→ **Assigned task**
Search for the word "link" in the entries. Each line that holds it should be copied.

User interface change data
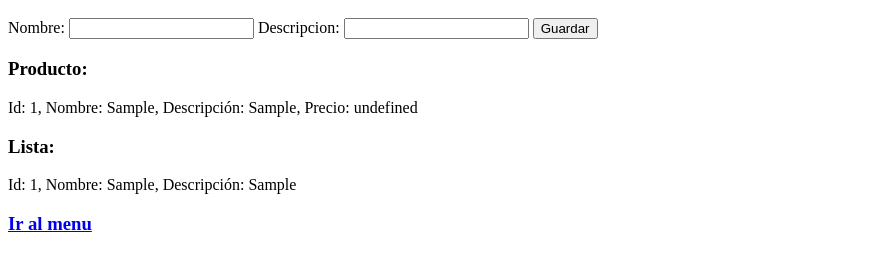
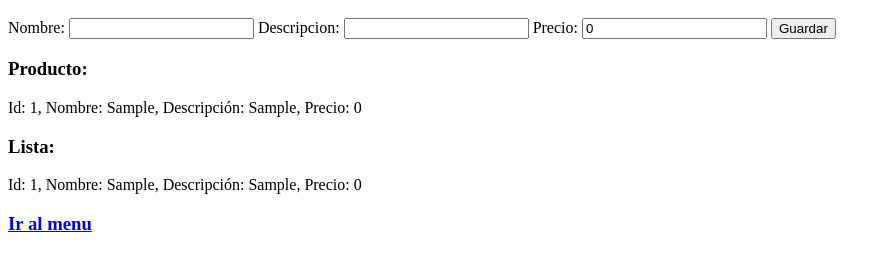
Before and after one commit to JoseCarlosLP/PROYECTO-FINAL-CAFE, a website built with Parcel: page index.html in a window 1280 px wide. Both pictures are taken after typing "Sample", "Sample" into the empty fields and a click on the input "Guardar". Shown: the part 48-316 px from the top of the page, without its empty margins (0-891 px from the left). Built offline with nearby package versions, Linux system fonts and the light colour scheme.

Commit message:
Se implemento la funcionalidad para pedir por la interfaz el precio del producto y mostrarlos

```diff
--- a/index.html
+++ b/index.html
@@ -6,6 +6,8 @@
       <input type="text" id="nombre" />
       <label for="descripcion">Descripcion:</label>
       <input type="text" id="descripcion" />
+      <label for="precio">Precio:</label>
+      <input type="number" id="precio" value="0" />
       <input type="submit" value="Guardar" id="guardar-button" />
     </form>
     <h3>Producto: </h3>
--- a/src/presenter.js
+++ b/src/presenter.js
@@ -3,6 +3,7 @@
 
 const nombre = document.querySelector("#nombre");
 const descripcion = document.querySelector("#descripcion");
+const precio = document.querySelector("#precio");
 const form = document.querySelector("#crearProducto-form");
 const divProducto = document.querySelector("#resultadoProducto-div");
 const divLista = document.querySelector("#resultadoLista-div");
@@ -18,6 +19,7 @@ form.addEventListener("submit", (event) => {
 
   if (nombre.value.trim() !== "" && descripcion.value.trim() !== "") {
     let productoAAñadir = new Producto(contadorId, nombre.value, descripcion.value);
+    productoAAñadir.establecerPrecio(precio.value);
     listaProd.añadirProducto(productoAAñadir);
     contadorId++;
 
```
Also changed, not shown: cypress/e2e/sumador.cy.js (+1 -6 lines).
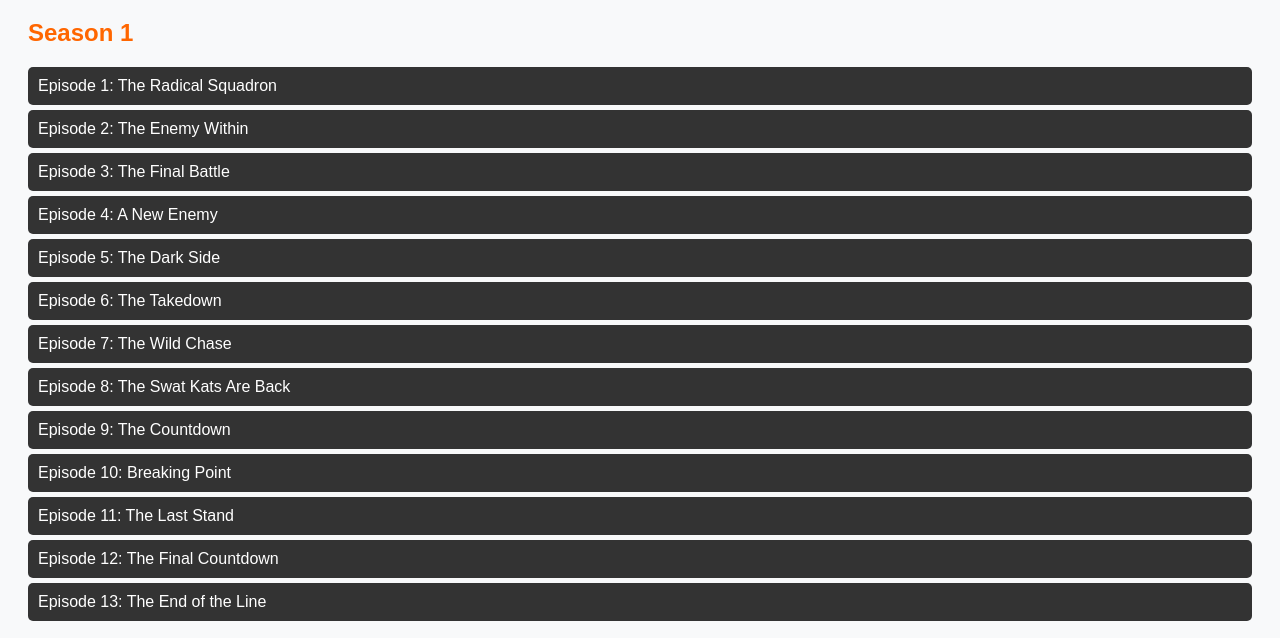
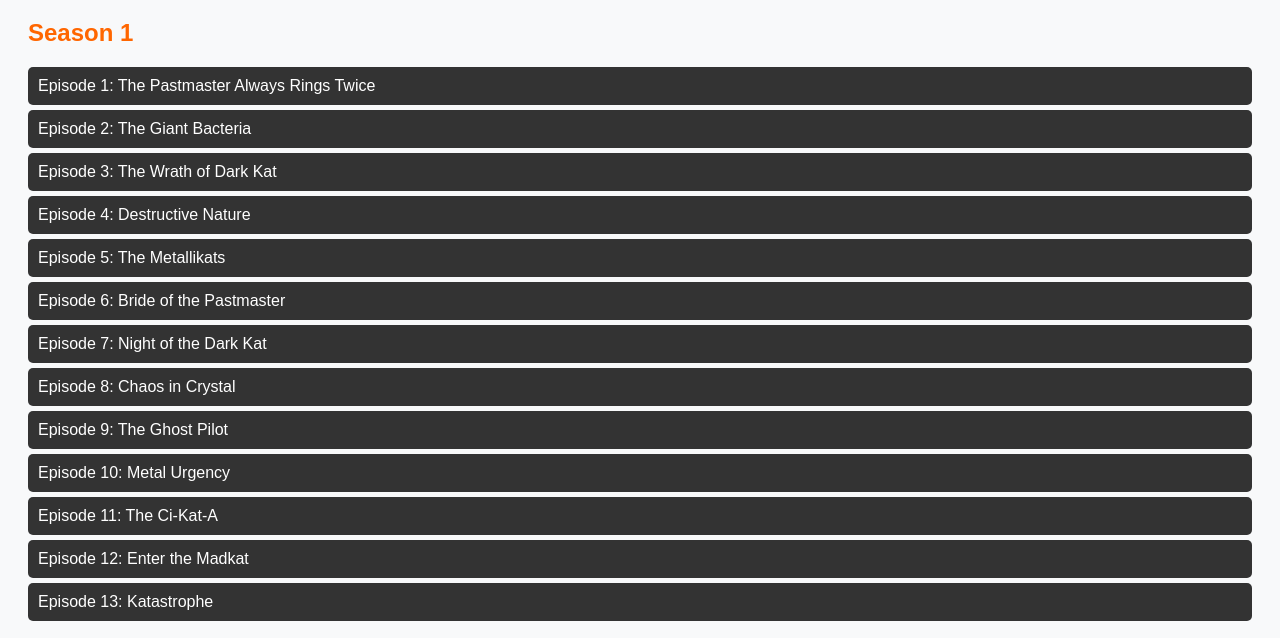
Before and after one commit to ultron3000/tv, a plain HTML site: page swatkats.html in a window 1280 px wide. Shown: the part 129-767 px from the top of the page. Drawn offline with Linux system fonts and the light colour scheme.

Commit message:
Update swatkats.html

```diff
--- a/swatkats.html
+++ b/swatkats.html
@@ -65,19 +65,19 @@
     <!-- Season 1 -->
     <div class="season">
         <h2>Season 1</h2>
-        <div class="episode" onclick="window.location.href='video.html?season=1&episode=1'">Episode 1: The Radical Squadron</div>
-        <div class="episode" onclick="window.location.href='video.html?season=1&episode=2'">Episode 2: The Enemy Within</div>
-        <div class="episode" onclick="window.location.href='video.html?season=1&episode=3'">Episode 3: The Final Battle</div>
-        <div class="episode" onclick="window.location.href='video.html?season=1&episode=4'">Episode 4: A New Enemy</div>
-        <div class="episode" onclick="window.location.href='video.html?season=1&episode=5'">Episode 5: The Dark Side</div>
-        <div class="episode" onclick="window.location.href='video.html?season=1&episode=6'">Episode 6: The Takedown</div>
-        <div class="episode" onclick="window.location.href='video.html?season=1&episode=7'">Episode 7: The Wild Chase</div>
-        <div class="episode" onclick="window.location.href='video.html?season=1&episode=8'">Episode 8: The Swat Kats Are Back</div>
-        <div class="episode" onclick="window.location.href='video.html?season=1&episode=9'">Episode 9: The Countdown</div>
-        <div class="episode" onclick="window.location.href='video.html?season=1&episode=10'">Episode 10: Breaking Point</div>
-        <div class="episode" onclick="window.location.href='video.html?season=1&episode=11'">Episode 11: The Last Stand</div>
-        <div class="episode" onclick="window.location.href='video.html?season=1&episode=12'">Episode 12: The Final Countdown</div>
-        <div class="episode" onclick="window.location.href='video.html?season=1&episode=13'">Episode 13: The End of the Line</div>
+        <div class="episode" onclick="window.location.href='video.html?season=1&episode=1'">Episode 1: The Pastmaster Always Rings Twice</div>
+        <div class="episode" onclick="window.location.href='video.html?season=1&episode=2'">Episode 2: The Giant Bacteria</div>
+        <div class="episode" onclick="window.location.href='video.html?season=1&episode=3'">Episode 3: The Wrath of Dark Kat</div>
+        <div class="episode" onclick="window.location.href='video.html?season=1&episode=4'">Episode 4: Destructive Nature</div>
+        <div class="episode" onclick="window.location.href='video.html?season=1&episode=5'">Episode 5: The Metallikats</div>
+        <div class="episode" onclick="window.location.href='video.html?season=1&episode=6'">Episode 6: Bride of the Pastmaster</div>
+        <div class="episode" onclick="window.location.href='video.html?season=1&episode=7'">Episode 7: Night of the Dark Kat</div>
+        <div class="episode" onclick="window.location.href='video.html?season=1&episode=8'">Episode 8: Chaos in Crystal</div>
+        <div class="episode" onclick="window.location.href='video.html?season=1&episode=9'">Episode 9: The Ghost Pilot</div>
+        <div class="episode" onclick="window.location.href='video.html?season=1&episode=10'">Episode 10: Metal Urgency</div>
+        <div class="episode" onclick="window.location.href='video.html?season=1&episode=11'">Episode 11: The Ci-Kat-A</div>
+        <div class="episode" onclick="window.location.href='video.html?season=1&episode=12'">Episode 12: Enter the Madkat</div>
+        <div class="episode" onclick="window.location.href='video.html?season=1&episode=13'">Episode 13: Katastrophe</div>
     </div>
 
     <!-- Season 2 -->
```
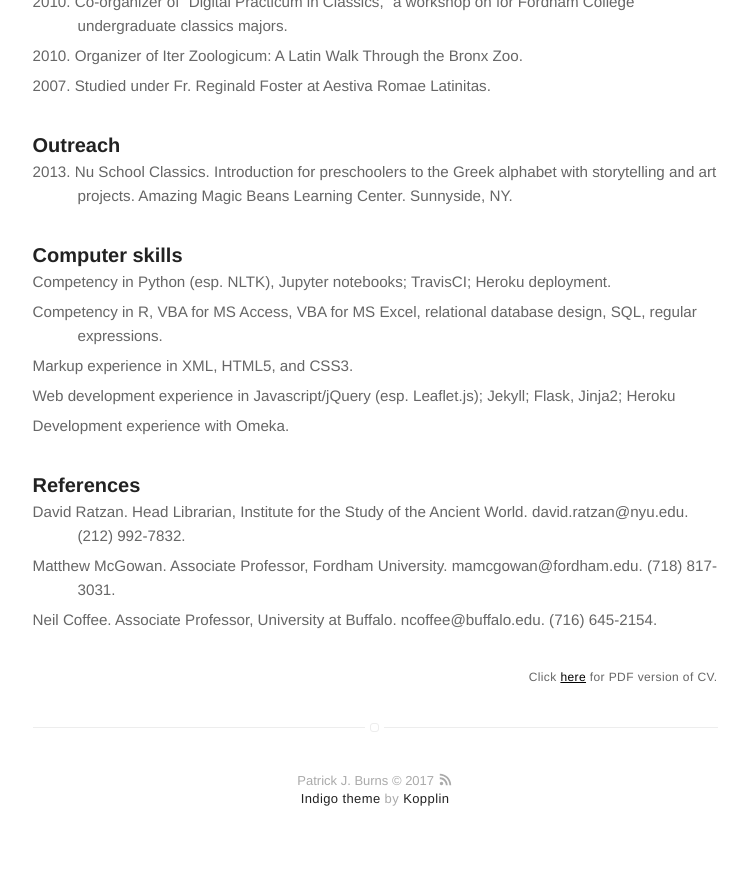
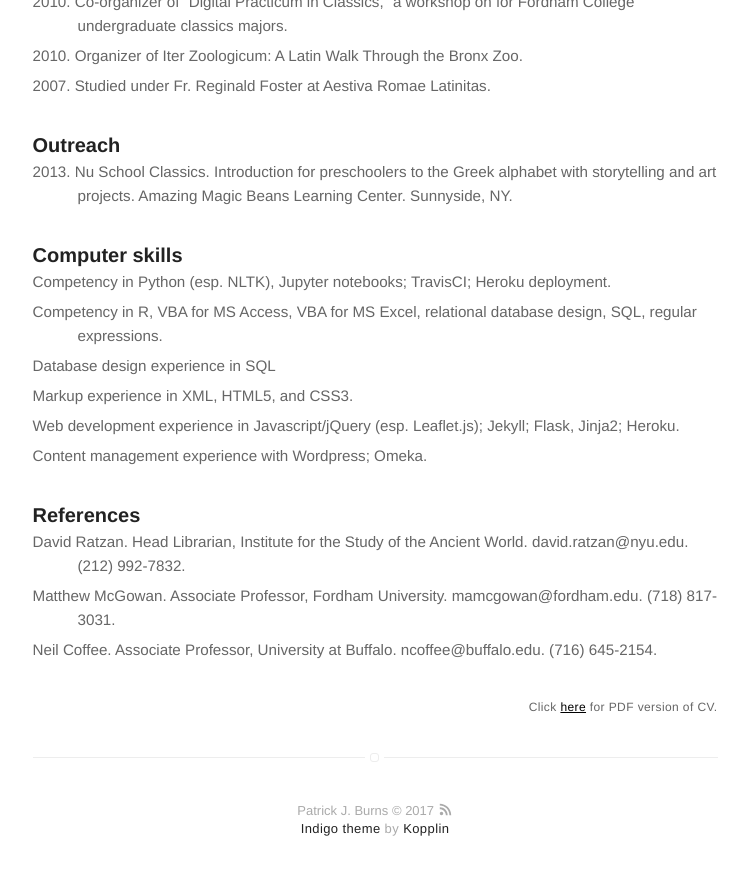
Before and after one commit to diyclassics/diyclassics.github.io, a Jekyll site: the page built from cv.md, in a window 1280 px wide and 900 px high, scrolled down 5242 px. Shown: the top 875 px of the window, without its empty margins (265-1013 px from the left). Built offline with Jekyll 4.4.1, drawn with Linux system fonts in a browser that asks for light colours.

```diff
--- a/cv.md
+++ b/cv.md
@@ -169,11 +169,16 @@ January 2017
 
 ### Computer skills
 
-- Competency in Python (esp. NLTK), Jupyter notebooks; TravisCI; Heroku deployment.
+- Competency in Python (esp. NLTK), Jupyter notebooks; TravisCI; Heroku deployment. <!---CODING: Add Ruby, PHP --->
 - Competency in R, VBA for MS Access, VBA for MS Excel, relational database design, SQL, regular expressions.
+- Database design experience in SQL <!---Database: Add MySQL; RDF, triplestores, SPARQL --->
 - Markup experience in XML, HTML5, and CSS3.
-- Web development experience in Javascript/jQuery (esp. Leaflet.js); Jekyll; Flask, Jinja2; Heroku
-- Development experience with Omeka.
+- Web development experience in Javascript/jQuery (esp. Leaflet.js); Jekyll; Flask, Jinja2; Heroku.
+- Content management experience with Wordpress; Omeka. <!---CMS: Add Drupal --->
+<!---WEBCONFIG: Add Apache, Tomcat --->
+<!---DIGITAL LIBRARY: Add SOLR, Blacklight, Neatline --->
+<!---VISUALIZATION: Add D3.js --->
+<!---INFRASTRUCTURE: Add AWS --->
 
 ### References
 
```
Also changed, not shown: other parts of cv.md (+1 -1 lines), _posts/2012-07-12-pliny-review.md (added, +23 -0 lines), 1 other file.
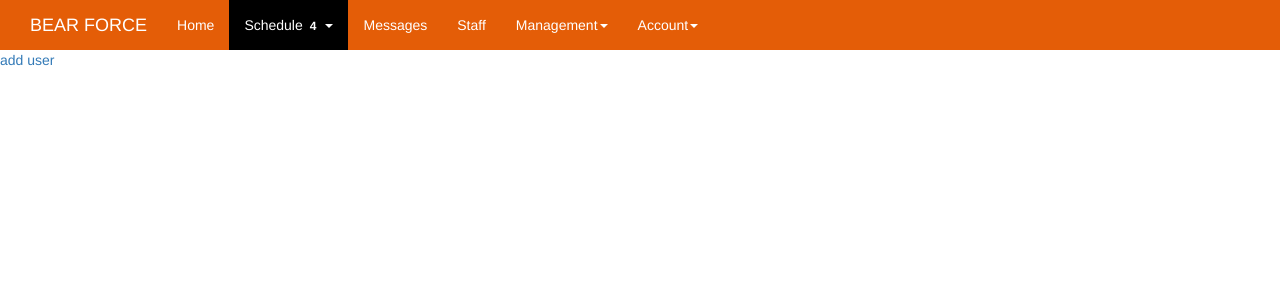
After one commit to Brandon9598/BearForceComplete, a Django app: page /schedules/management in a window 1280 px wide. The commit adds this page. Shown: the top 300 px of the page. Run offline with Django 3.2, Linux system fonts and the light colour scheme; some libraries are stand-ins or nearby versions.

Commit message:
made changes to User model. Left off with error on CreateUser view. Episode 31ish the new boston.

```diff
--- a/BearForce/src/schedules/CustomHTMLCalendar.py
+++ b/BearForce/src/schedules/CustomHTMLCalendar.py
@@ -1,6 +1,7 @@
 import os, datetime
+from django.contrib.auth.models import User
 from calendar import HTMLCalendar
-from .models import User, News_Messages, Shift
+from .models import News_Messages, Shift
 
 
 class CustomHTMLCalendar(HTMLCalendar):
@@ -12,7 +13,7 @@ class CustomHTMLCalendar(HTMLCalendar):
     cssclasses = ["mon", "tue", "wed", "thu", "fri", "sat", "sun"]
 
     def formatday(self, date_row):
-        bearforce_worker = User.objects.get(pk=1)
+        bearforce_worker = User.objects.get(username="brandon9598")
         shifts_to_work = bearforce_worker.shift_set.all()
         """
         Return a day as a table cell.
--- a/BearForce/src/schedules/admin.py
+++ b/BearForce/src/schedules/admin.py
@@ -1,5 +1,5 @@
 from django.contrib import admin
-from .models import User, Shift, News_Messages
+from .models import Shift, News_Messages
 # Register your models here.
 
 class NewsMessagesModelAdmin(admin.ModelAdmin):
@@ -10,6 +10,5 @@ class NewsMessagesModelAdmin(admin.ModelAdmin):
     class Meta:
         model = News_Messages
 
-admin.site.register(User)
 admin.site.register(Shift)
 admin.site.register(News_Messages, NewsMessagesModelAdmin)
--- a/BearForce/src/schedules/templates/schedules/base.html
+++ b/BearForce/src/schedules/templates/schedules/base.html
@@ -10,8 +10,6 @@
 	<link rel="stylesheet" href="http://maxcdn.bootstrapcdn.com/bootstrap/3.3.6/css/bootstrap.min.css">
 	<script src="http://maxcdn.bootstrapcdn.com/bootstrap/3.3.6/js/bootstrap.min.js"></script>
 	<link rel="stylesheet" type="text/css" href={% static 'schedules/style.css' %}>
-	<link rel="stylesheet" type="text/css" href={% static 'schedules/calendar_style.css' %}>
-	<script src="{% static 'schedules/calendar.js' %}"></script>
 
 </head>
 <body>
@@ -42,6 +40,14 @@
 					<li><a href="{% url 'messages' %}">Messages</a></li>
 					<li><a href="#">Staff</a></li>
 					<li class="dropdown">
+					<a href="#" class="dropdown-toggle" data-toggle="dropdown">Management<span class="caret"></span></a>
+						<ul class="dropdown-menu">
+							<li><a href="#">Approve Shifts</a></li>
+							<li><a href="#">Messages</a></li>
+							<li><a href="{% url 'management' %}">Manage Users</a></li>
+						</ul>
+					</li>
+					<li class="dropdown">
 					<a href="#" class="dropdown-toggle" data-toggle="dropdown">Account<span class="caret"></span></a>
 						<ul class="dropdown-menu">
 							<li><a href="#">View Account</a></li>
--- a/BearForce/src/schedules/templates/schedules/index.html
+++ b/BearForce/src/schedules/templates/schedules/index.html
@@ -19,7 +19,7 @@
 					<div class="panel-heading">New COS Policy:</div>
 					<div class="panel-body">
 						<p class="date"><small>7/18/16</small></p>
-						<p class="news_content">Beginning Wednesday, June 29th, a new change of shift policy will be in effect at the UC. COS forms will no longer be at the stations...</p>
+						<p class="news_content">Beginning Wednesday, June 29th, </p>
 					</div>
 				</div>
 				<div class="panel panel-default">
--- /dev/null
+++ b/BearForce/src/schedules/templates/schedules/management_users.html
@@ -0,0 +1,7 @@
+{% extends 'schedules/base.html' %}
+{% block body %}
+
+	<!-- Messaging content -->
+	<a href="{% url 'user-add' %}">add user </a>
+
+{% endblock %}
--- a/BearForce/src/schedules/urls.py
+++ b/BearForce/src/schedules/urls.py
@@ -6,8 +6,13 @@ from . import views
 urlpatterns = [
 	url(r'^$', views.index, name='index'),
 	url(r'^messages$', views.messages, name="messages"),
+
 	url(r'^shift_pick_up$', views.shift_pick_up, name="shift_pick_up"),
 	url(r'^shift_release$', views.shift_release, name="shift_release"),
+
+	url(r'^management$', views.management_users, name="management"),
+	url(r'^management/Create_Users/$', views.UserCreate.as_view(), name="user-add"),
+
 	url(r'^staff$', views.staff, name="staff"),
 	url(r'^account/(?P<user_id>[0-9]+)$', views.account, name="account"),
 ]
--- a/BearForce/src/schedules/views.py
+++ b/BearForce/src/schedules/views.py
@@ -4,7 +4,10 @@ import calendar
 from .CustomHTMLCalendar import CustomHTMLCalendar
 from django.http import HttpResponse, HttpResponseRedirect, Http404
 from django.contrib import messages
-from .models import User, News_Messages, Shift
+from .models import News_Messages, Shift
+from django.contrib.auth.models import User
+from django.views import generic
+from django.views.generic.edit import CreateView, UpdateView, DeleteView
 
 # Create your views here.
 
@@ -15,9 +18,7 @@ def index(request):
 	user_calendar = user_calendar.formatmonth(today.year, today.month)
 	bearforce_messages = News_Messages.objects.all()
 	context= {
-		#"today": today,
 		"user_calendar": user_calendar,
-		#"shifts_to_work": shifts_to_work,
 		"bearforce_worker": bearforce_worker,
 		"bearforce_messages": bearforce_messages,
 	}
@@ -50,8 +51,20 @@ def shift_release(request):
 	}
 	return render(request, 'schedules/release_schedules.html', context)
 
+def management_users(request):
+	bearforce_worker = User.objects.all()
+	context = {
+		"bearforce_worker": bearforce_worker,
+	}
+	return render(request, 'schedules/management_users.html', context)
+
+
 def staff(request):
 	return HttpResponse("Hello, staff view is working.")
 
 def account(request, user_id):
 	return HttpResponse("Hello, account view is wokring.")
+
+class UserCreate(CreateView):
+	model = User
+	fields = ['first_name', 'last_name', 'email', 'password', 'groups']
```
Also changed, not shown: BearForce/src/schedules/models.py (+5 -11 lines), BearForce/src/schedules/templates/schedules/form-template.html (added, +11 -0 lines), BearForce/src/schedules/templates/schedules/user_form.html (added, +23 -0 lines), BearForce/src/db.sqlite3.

→ **Result of the exercise**
 	<link rel="stylesheet" href="http://maxcdn.bootstrapcdn.com/bootstrap/3.3.6/css/bootstrap.min.css">
 	<link rel="stylesheet" type="text/css" href={% static 'schedules/style.css' %}>
-	<link rel="stylesheet" type="text/css" href={% static 'schedules/calendar_style.css' %}>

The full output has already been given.